“It’s indeed a divine wrath!”

With the arrival of spring every year, the garden would witness festivity. What was otherwise a traditional spring festivity at Old City’s Badamvaer had shifted to this garden after its inauguration 13 years ago.

The tulip celebrations would officially start the tourist season in Kashmir, drawing horde of visitors and tourists in the garden.

As a part of tourism efforts by the government, the annual tulip celebration was aimed to showcase the range of flowers in the garden.

To woo tourists, even free Wi-Fi, more fountains, washrooms and drinking points were installed in the recent past.

But now, the tulips are fading in isolation.

As Asia’s largest tulip garden with more than 1.3 million flowers, mostly imported from Holland, the garden was first thrown open in April 2007.

It was to become the second largest tulip garden in the world once the entire area of 28 hectares is brought under flower cultivation.

Built on a sloping ground in a terraced fashion, the garden consists of seven terraces.

It has 50 varieties of tulips, having average life span of three to four weeks.

Since the tulips have a short life, the idea was to introduce other varieties of flowers like lilies to keep the garden colourful during the entire summer.

But despite adding varieties of flowers like – hyacinths, daffodils and ranunculus, the garden remained a fleeting springtime showpiece.

Formerly known as Siraj Bagh, the garden also hogged headlines over its contentious past.

The rightful owner’s struggle to retain the rights over the swathes of swish land was conveniently sidelined, as the tulip festivities took over.

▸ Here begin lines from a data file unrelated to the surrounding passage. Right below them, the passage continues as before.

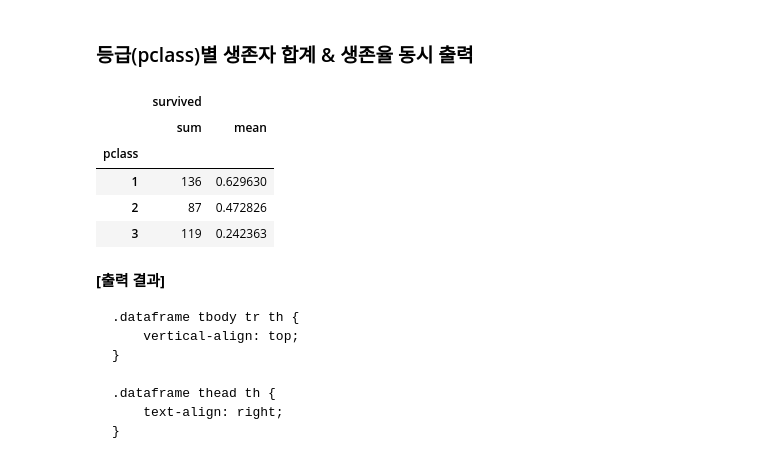
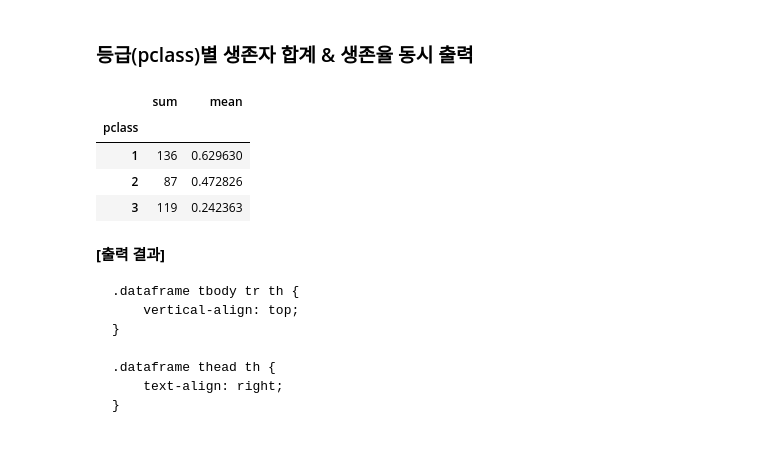
Before and after one commit to dsvit100/pandas, a Jupyter notebook: 10-titanic-practice-sol.ipynb, the cells around one changed output. Saved outputs shown, nothing was run; the diff lists cells and outputs as text; code cells hidden in the pictures.

```diff
--- a/10-titanic-practice-sol.ipynb
+++ b/10-titanic-practice-sol.ipynb
@@ -650,9 +647,8 @@ df.groupby('alone')[['survived']].agg(['sum', 'mean'])
 ### 등급(pclass)별 생존자 합계 & 생존율 동시 출력
 # %%
 # 코드를 입력해 주세요
-df.groupby('pclass')[['survived']].agg(['sum', 'mean'])
+df.groupby('pclass')['survived'].agg(['sum', 'mean'])
 # %% [output]
-|  | survived |  |
 |  | sum | mean |
 | pclass |  |  |
 | 1 | 136 | 0.629630 |
```
Also changed, not shown: parts of 3 cells of this notebook, 1 other file.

But as Ghulam Nabi Azad government named it as Indira Gandhi Memorial Garden, a joke among officials was: The Gandhi family loyalist has finally placed daughter close to her father in Kashmir.

The tulip garden bearing the name of India’s “only man in cabinet” stands right adjacent to the garden bearing her father’s name: Nehru Memorial Botanical Garden.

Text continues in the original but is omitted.